• [Assignment]: Search each line below for the word "feature" and list those that contain it.

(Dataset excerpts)
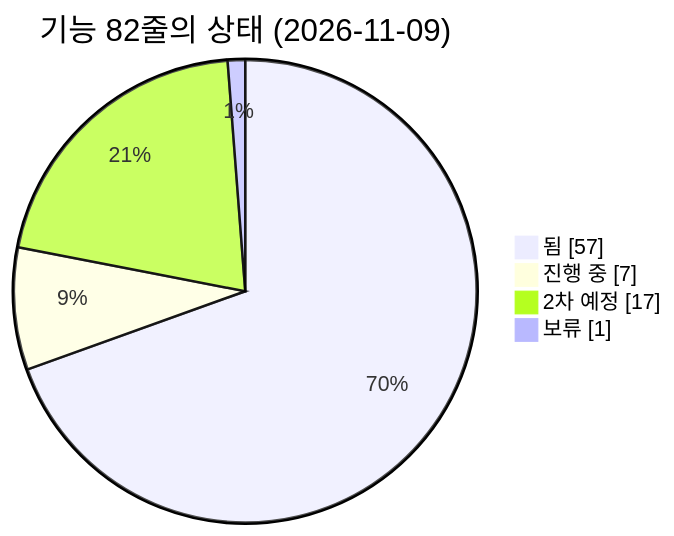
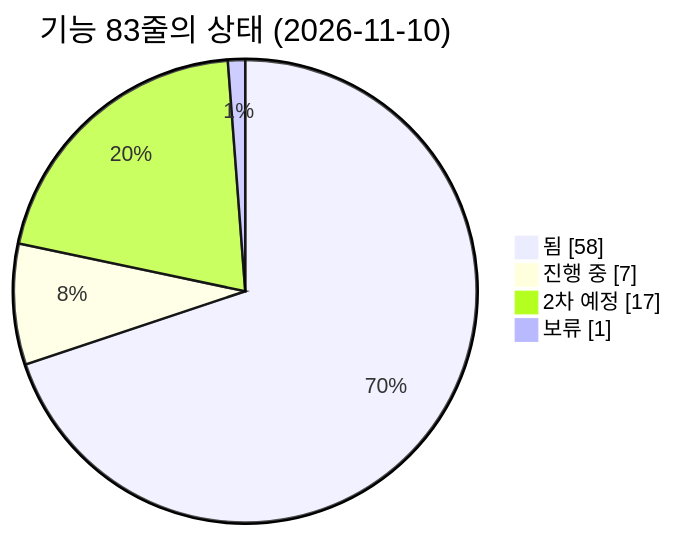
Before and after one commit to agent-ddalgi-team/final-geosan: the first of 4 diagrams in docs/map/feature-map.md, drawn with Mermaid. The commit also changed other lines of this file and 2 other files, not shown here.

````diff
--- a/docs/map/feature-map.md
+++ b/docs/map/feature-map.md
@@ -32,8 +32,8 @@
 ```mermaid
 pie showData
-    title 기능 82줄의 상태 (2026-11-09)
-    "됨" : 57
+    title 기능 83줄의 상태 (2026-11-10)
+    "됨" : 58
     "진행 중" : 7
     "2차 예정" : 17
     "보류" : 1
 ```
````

• [Problem solution]:
Before and after one commit to agent-ddalgi-team/final-geosan: the first of 4 diagrams in docs/map/feature-map.md, drawn with Mermaid. The commit also changed other lines of this file and 2 other files, not shown here.
--- a/docs/map/feature-map.md
+++ b/docs/map/feature-map.md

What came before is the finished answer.